> _Assignment_
The answer is one number. Say how many lines in the entries below include the word "apple".

[Opening Data supplied section]

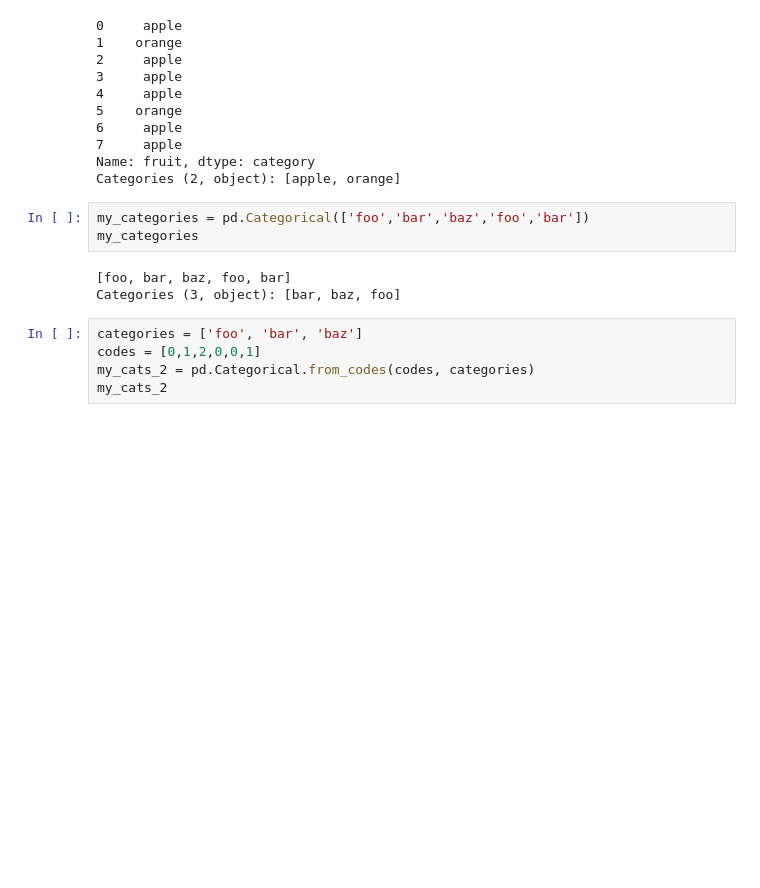
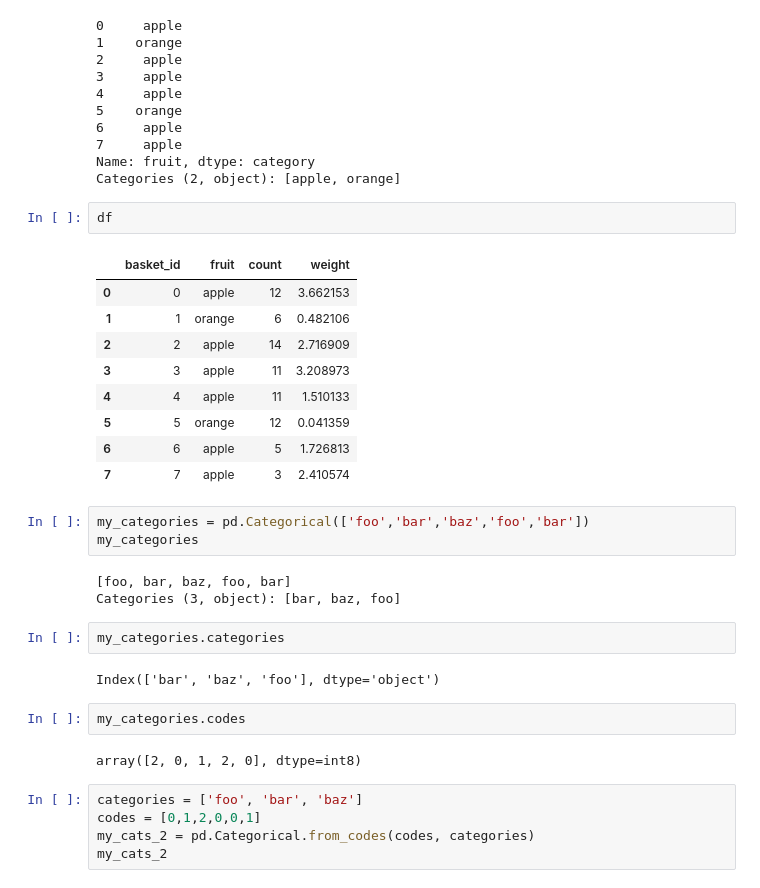
Before and after one commit to BoyuanLi-Steven/Python-For-Data-Analysis-2nd, a Jupyter notebook: Chapter 12. Advanced pandas.ipynb, the cells around one changed output. Saved outputs shown, nothing was run; the diff lists cells and outputs as text; blank space fills up the shorter version.

```diff
--- a/Chapter 12. Advanced pandas.ipynb
+++ b/Chapter 12. Advanced pandas.ipynb
@@ -122,12 +122,32 @@ df.fruit
 7     apple
 Name: fruit, dtype: category
 Categories (2, object): [apple, orange]
+# %%
+df
+# %% [output]
+|  | basket_id | fruit | count | weight |
+| 0 | 0 | apple | 12 | 3.662153 |
+| 1 | 1 | orange | 6 | 0.482106 |
+| 2 | 2 | apple | 14 | 2.716909 |
+| 3 | 3 | apple | 11 | 3.208973 |
+| 4 | 4 | apple | 11 | 1.510133 |
+| 5 | 5 | orange | 12 | 0.041359 |
+| 6 | 6 | apple | 5 | 1.726813 |
+| 7 | 7 | apple | 3 | 2.410574 |
 # %%
 my_categories = pd.Categorical(['foo','bar','baz','foo','bar'])
 my_categories
 # %% [output]
 [foo, bar, baz, foo, bar]
 Categories (3, object): [bar, baz, foo]
+# %%
+my_categories.categories
+# %% [output]
+Index(['bar', 'baz', 'foo'], dtype='object')
+# %%
+my_categories.codes
+# %% [output]
+array([2, 0, 1, 2, 0], dtype=int8)
 # %%
 categories = ['foo', 'bar', 'baz']
 codes = [0,1,2,0,0,1]
```
Also changed, not shown: parts of 35 cells of this notebook.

[Closing Data supplied section]

> _Response to the exercise_
8